For two years, Finkelstein, author of “The Holocaust Industry” and a fierce critic of some Jewish organizations, has been using his Web site to criticize Dershowitz’s book, going so far as to argue that the Harvard professor failed to properly attribute material from Joan Peters’s book, “From Time Immemorial: The Origins of the Arab-Jewish Conflict Over Palestine.”
Dershowitz has vigorously defended the sourcing in his book and is firing back at Finkelstein.
In an essay recently published on the Web site JBooks.com, Dershowitz attacked Finkelstein, as well as Noam Chomsky and Alexander Cockburn, left-wing pundits widely regarded as anti-Israel. Dershowitz argued that the three were guilty of “literary McCarthyism” in their attempts to discredit him.

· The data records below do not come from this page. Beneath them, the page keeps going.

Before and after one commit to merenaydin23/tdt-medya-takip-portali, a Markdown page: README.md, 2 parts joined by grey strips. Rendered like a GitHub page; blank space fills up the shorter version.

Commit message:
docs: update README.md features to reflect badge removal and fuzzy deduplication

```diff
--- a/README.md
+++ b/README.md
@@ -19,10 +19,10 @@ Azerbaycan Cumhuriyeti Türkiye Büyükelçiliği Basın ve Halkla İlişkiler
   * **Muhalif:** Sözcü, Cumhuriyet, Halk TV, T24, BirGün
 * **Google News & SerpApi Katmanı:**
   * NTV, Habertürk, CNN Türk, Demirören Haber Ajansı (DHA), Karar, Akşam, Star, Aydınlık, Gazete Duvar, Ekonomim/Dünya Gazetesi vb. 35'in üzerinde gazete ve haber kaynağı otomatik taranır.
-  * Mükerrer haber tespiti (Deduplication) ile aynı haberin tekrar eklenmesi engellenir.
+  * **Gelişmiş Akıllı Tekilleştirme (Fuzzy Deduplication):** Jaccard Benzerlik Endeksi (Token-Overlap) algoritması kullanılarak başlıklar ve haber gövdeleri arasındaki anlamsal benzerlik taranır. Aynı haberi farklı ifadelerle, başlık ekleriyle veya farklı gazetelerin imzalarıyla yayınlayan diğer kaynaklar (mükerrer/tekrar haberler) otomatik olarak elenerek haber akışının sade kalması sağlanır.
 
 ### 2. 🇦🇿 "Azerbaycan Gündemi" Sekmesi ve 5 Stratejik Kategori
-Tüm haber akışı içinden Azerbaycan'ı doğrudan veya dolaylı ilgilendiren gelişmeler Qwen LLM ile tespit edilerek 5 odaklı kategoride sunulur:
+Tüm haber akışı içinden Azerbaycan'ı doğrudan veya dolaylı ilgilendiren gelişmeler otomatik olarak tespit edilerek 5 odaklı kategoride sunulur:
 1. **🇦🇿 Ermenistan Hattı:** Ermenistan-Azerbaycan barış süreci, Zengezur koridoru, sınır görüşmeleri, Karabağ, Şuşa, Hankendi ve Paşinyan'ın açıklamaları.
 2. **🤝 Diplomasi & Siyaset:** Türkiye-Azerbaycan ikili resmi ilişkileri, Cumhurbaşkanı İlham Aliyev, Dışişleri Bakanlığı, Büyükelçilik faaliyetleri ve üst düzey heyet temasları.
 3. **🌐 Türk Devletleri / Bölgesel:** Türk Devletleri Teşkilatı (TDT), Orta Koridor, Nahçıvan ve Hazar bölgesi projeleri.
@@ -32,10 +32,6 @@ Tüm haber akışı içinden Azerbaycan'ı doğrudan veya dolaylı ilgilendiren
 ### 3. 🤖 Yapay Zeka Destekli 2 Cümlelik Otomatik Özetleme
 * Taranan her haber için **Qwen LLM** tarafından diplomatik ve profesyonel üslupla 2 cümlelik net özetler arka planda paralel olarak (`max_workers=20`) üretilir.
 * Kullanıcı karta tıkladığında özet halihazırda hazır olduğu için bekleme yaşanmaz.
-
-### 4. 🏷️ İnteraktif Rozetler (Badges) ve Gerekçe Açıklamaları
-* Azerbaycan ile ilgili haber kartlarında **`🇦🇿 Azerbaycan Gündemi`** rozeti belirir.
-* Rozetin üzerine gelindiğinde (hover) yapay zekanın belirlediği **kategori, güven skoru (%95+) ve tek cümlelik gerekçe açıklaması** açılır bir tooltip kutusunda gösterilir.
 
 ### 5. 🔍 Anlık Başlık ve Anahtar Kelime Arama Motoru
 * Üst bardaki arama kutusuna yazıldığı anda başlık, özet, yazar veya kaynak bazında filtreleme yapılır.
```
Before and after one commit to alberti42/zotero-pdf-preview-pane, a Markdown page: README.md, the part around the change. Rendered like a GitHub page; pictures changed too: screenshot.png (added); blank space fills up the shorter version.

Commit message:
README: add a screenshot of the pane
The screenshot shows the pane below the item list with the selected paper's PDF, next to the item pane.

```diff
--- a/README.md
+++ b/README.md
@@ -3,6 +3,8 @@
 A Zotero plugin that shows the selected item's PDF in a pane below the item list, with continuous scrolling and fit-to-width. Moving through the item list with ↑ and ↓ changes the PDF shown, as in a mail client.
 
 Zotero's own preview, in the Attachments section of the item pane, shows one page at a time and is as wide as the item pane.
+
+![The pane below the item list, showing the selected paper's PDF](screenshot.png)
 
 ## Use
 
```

“The mode of attack is consistent,” Dershowitz wrote. “Chomsky selects the target and directs Finkelstein to probe the writings in minute detail and conclude that the writer didn’t actually write the work, that it is plagiarized, that it is a hoax and a fraud. Cockburn publicizes these ‘findings,’ and then a cadre of fellow travelers bombard the Internet with so many attacks on the target that these attacks jump to the top of Google.”
While Dershowitz has only recently gone public with most of his complaints about Finkelstein, he has for some time engaged Finkelstein’s publishers with warnings about potentially defamatory material in “Beyond Chutzpah.”
“Beyond Chutzpah” is now with its second publisher, University of California Press. “Dershowitz’s interventions slowed the production schedule at New Press,” Finkelstein said. “Given the timeliness of the book, I switched to UC Press, which was able to promise an accelerated production schedule.”
However, Dershowitz claims that Finkelstein’s contract with The New Press was canceled after the publisher “concluded that the material was defamatory.”
Dershowitz said he has contacted UC Press in order to alert “them to any potential defamations.… I just wanted to make sure they were aware of the fact that a previous publisher had canceled a contract.”
Officials at The New Press would not comment on Finkelstein’s contract.
The director of UC Press, Lynne Withey, indicated that although the company plans to publish Finkelstein’s book Dershowitz had succeeded on at least one front: Withey told the Forward that any claim that Dershowitz did not write “The Case for Israel” would likely be removed from Finkelstein’s book. Finkelstein responded to Withey’s comments by saying, “The decision of the press, with which I fully concurred, was to focus on the egregious misrepresentations of the factual record in Dershowitz’s book.”